We also had the pleasure to sample one of San Matteo’s flagship entrees, a pork panuozzo. The panuozzo is a sandwich native to the town of Gragnano, near Napoli, and is a beautifully executed cross between a plump panino and a calzone
, made from a loaf of fresh pizza dough quickly baked in their pizza oven, whisked out immediately after cooking, and stuffed with fresh toppings. Ours included house-roasted pork, more homemade mozzarella, and arugula microgreens.
This is no ordinary sandwich. For starters, it weighs about three pounds and contains roughly four regular sandwiches’ worth of filling
. The pork slices are massive and put Boar’s Head to shame, with a thick, tender middle and addictively crispy strings of skin curling around the outside of each piece
. The tender greens added an element of crispy bitterness to the sandwich and the mozzarella bound the entire sandwich together around the crispy, fluffy sandwich dough. What a phenomenal thing to eat.
We each finished one of the four slices and took the rest home. Speaking from the point of view of the person who ate the remaining two slices for both lunch and dinner yesterday, this panuozzo got better each time I bit into a thick, savory slice. If I had my druthers and my stocks tied up in Hathaway A, I’d have one of these shipped in every day for lunch.

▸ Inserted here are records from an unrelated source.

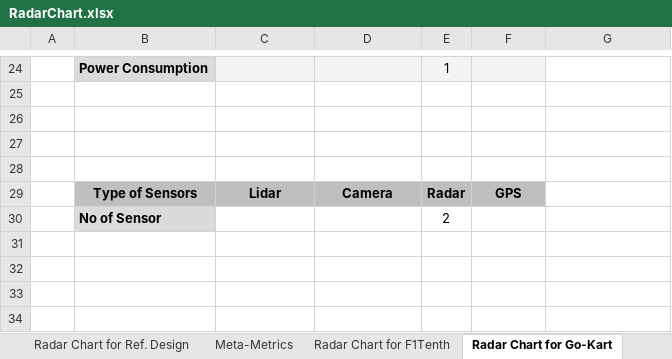
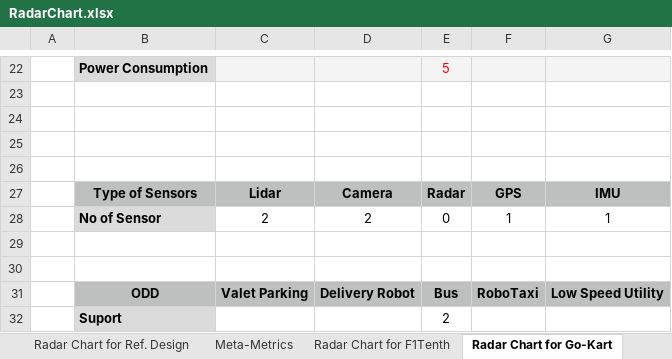
Before and after one commit to autowarefoundation/RefDesignWG, an Excel workbook: doc/ExampleDesign/AWFExampleDesign/RadarChart.xlsx, sheet Radar Chart for Go-Kart, drawn as a sheet; only a part is shown, gaps mark what is left out; values as stored, in another font and other column widths than the file's, no borders; charts and pictures not drawn; addresses are those after the commit; the diff covers the shown part only; the diff names each change by its address in the sheet, - before the commit and + after, or states it on an @@ line.

Commit message:
update radar chart for go-kart

```diff
--- a/doc/ExampleDesign/AWFExampleDesign/RadarChart.xlsx (sheet Radar Chart for Go-Kart)
+++ b/doc/ExampleDesign/AWFExampleDesign/RadarChart.xlsx (sheet Radar Chart for Go-Kart)
-E22: 1
+E22: 5
-E22 text colour: black
+E22 text colour: #FF0000
-G22 fill: none
+G22 fill: #F4F4F4
-G27: (empty)
+G27: IMU
-G27 fill: none
+G27 fill: #BDC0BF
+row 28:  | No of Sensor | 2 | 2 | 0 | 1 | 1
+row 29: (empty)
+row 30: (empty)
+row 31:  | ODD | Valet Parking | Delivery Robot | Bus | RoboTaxi | Low Speed Utility
-B32: No of Sensor
+B32: Suport
```
Also changed, not shown: 9 added rows, 11 removed rows, 3 edited cells, cell formats and merged cells elsewhere in this sheet, sheet Radar Chart for Leo-Drive Bus, sheet Radar Chart for F1Tenth, sheet Meta-Metrics, charts or pictures.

We ended our meal with two fresh cheeses imported from Italy and a delicious espresso. Fabio, who also works as an Italian foods importer, assured us that these cheeses, a fresh ricotta and burrata, were as fresh as we could get. Nobody doubted him. The burrata released a creamy midsection out of a firm outer shell of chewy cheese with a salty, creamy flavor and a tender consistency. The ricotta stole the show, though, molded and densely packed into an upright shape far different from its wet, calzone-filled counterpart. This ricotta was our favorite, and with its light, crumbly texture, made a tempting proposition as a stand-alone meal spread atop our pizza crusts. After, we were simply too full to partake in any additional confection, but if a treat had been offered with this ricotta as a key component, I would have found some room in my stomach.
With a traditional espresso bidding us farewell into the balmy night, we left San Matteo Panuozzo with full stomachs and beaming smiles, dreaming of the leftovers of the present and dinners of the future. Again, I know I’m not the be all, end all word on New York pizza, but trust me on this one, this is the place to go when you want to feel like you’re eating in a gentler, kinder city. It doesn’t get friendlier or more intimate than this.